It’s July 1992 in South Georgia. To say it’s hot is the understatement of the decade. But we don’t care about the heat. We’re smearing foundation on our clean skin and carefully applying teal eyeliner and heavy black mascara; copying the open mouth mascara face we’ve seen our mothers make. We’re debating the best shade of hot-pink lipstick. We have pulled out a salon’s variety of brushes, combs, hair dryers, curling irons, and a family size purple can of Super Hold Aqua Net. When I’m finally pleased with my face and teased hair we turn around to look at the pile of clothes on the bed. I choose a turquoise and black leopard print mini skirt and solid black t-shirt. I gather the waist of the shirt over my left hip and knot it so it fits tighter. Before we run out the front door of the single-wide, I slip my red toenails into black jelly shoes. I’m 9 years old.

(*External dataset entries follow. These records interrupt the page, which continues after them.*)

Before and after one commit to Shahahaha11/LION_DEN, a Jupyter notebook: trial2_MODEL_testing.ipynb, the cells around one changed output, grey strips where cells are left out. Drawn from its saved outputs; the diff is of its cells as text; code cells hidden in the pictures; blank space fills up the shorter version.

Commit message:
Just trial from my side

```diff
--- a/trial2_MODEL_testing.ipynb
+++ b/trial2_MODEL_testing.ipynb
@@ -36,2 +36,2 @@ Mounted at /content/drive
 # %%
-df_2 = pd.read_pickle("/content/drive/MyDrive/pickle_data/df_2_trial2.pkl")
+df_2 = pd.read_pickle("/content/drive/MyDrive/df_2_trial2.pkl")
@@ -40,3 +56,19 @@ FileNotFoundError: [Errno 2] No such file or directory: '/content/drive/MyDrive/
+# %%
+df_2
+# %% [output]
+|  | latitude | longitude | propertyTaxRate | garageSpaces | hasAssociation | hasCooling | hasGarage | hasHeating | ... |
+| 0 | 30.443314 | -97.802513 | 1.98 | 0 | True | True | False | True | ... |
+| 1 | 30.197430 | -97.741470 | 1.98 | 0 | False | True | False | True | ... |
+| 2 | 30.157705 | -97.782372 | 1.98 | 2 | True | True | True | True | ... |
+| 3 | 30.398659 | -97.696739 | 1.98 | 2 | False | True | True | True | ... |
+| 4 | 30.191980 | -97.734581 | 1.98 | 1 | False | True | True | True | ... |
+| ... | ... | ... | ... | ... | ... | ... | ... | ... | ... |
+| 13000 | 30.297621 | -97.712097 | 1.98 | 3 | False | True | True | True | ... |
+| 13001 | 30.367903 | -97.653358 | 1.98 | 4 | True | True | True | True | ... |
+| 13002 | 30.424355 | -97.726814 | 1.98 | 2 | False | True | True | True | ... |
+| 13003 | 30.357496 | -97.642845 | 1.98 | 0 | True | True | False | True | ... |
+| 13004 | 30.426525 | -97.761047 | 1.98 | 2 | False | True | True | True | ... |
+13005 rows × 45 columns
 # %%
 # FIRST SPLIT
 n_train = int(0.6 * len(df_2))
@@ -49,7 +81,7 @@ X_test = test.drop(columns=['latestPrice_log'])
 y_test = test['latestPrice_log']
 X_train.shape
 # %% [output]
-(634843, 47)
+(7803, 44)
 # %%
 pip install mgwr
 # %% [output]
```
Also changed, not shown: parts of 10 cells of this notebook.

We walk the dirt paths of the trailer park like we’re on a mission. Our heads are high and we’re smiling. We’re not going anywhere in particular. We’re just making the rounds and showing off our excellent fashion sense. When the grandma sitting on her front porch on a milk crate says how pretty we look, we are validated. Nevermind the sweat gathering on our hair lines. We have small wads of toilet paper to blot the sweat away, so it doesn’t mess up our faces.
Later in the day we pile into the back of a station wagon to get Icees. The windows are down and we’re in the way back where there are no seats. We’re looking out the back window and making up stories about the people we pass. The sweet scent of a burning joint drifts into the back. We smile at each other. Our hair is coming undone under the wind that is whipping around in the back of the car. But we don’t care anymore. We are reminded that we’re still just girls, and the grown women in the front don’t care about their own beautiful locks flying in the wind – so why should we? There’s no music playing and the car is quiet, except for the rushing air twirling around our sweaty bodies. This is a peaceful, reassuring quiet.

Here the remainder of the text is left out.